Exercise:
Your task is to count the lines of the records that contain "frand". Answer with the number and nothing else.

---- Record extracts

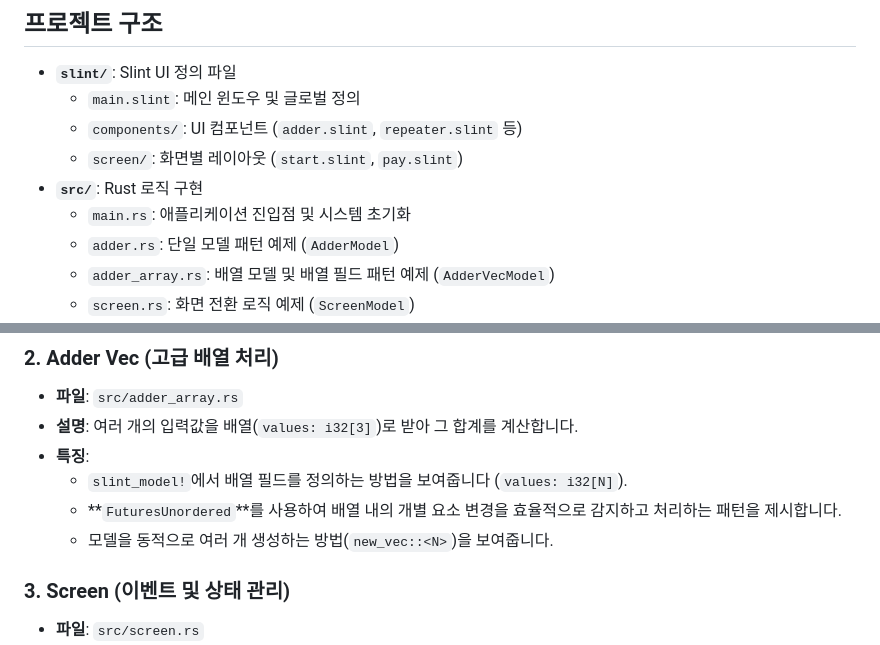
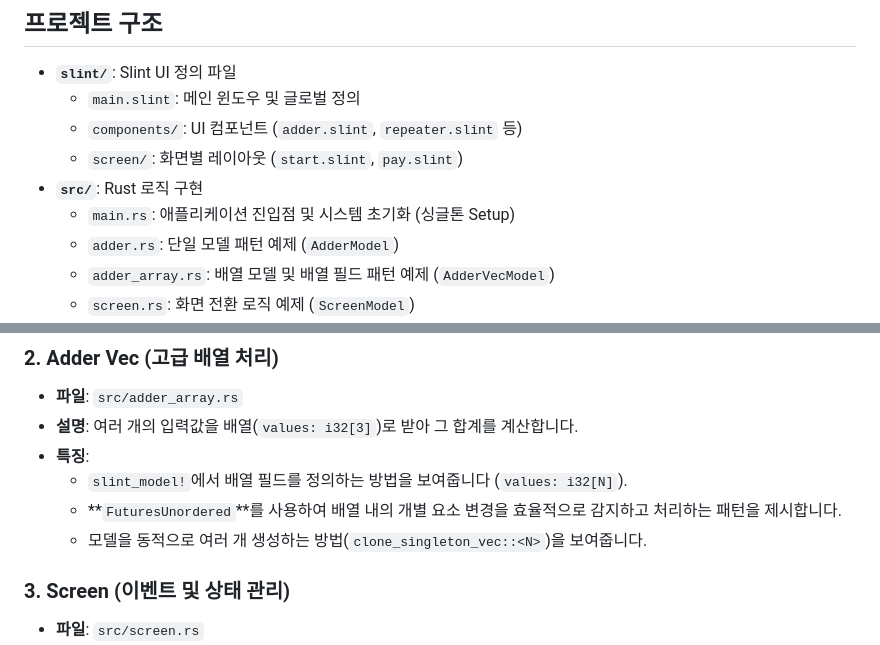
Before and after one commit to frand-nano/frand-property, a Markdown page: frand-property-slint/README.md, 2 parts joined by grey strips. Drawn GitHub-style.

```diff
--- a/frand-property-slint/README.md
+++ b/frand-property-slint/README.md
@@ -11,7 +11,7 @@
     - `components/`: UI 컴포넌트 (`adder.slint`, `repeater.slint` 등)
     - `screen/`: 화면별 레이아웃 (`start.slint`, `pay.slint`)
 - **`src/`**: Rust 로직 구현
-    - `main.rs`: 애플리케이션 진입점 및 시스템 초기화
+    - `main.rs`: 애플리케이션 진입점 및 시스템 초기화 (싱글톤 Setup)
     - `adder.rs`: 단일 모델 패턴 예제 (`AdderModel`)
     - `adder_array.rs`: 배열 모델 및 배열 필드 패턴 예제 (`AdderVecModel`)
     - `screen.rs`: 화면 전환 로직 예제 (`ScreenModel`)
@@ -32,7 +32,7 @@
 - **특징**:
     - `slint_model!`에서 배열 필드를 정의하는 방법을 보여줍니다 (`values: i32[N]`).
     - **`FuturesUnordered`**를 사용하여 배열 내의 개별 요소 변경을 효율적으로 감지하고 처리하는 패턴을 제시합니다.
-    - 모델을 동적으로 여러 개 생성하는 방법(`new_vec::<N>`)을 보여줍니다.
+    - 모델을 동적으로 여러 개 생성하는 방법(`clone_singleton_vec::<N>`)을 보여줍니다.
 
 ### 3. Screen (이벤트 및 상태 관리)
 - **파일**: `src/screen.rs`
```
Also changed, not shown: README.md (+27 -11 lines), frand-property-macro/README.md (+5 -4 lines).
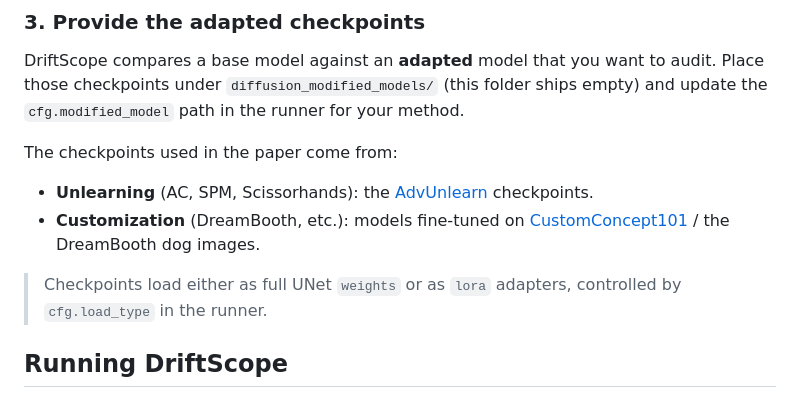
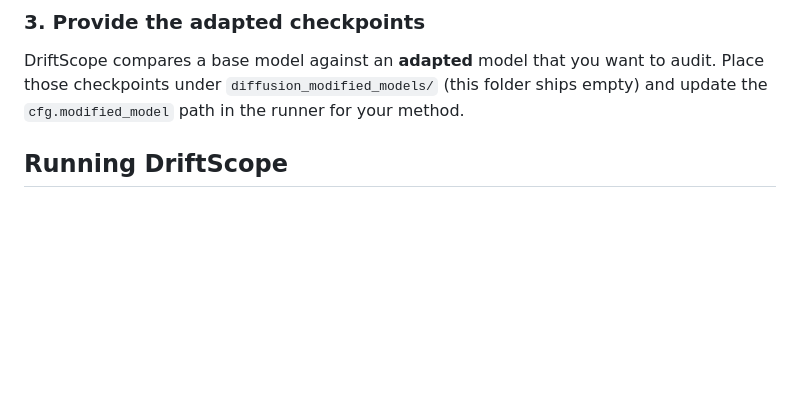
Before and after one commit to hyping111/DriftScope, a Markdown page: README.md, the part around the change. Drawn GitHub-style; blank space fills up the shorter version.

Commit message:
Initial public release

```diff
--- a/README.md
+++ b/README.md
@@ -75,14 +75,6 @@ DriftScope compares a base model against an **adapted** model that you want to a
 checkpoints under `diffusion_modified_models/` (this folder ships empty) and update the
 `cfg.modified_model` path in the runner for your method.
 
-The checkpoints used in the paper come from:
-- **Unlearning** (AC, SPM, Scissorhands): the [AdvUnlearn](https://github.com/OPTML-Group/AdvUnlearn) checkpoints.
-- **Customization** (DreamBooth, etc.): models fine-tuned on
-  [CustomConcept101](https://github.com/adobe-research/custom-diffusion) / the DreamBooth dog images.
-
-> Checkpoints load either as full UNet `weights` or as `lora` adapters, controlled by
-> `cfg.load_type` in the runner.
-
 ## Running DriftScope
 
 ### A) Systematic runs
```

--------

Written answer:
4